Chinese scientists have embarked on a groundbreaking mission to drill a 10,000-meter (32,808 feet) borehole into the Earth’s crust in China’s oil-rich Xinjiang region. This endeavor marks China’s deepest drilling project to date, showcasing the nation’s commitment to pushing boundaries in both the realms above and below the Earth’s surface.
The current record for the deepest man-made hole on Earth is held by the Russian Kola Superdeep Borehole, which reached an astonishing depth of 12,262 meters (40,230 feet) in 1989 after two decades of drilling.
According to the official Xinhua News Agency, the narrow shaft being drilled in Xinjiang will penetrate more than 10 continental strata, delving into layers of rock and eventually reaching the cretaceous system in the Earth’s crust. This particular system consists of rock formations that date back approximately 145 million years.
“The construction difficulty of the drilling project can be compared to a big truck driving on two thin steel cables,” explained Sun Jinsheng, a scientist at the Chinese Academy of Engineering, emphasizing the immense challenges associated with this ambitious undertaking.
In a speech to the nation’s top scientists in 2021, President Xi Jinping expressed the need for advancements in deep Earth exploration.
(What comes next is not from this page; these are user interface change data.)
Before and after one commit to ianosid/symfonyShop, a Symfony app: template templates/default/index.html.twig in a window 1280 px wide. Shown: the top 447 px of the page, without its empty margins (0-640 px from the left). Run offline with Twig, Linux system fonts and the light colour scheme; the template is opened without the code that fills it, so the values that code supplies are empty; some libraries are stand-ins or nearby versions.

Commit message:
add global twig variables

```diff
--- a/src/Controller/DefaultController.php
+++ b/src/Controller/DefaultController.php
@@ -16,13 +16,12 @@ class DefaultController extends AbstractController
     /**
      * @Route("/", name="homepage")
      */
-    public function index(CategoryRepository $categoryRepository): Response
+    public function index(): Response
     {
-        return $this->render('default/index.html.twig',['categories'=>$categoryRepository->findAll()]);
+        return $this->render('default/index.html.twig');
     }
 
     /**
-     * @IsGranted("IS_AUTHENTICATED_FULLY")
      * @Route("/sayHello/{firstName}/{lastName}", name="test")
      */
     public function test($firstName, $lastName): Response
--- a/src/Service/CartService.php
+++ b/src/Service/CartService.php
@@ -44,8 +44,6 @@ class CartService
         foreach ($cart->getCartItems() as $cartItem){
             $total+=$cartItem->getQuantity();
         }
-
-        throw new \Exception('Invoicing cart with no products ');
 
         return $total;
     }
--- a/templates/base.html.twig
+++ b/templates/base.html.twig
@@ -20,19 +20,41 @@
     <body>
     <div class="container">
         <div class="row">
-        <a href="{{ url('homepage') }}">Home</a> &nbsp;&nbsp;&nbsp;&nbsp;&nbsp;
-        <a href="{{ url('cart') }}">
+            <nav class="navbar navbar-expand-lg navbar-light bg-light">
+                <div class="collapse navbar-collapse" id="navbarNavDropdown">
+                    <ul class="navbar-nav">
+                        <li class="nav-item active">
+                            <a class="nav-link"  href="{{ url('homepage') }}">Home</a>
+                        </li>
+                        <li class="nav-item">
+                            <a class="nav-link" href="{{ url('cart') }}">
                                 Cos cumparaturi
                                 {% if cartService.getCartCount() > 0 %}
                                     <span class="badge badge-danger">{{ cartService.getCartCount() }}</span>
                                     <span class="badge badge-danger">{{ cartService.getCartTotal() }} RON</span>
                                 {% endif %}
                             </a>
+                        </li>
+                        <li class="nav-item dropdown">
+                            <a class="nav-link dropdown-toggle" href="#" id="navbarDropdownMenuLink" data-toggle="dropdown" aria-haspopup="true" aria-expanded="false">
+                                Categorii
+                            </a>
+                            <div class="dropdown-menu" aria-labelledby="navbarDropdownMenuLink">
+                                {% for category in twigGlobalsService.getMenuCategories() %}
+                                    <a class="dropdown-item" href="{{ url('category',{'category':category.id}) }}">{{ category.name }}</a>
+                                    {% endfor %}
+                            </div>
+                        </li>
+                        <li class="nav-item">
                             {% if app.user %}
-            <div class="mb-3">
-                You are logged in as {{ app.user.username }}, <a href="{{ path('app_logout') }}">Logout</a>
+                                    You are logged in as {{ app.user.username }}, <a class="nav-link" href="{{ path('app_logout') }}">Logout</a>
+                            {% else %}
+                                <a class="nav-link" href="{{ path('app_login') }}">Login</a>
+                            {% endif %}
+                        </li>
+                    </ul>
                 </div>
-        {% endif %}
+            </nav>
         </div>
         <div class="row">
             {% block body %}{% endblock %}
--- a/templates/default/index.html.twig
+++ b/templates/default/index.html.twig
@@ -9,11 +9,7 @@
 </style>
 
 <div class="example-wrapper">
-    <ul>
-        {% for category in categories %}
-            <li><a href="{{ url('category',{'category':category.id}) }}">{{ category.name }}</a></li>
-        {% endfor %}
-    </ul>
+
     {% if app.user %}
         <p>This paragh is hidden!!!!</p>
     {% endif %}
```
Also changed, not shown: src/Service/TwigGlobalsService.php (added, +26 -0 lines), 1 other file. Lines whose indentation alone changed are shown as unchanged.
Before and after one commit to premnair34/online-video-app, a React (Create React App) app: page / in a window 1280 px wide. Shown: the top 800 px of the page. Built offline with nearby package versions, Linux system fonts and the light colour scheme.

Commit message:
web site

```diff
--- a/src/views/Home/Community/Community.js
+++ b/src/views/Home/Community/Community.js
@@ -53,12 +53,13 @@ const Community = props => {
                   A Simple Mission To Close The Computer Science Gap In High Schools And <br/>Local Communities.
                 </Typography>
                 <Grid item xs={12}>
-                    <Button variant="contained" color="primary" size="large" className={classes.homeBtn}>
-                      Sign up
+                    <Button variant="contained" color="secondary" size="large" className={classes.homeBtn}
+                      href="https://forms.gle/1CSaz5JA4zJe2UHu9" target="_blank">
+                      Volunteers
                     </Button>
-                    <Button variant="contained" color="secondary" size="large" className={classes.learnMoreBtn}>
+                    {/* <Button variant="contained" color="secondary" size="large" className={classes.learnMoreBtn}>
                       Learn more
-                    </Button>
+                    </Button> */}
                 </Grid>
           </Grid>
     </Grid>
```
This form of exploration holds great potential for identifying valuable mineral and energy resources while also aiding in the assessment of environmental risks such as earthquakes and volcanic eruptions.
As China continues its quest for scientific and technological breakthroughs, the ongoing drilling project in Xinjiang represents a remarkable feat of engineering and exploration. While the Russian Kola Superdeep Borehole still holds the record, China’s pursuit of delving into the depths of the Earth showcases its determination to uncover new knowledge and resources.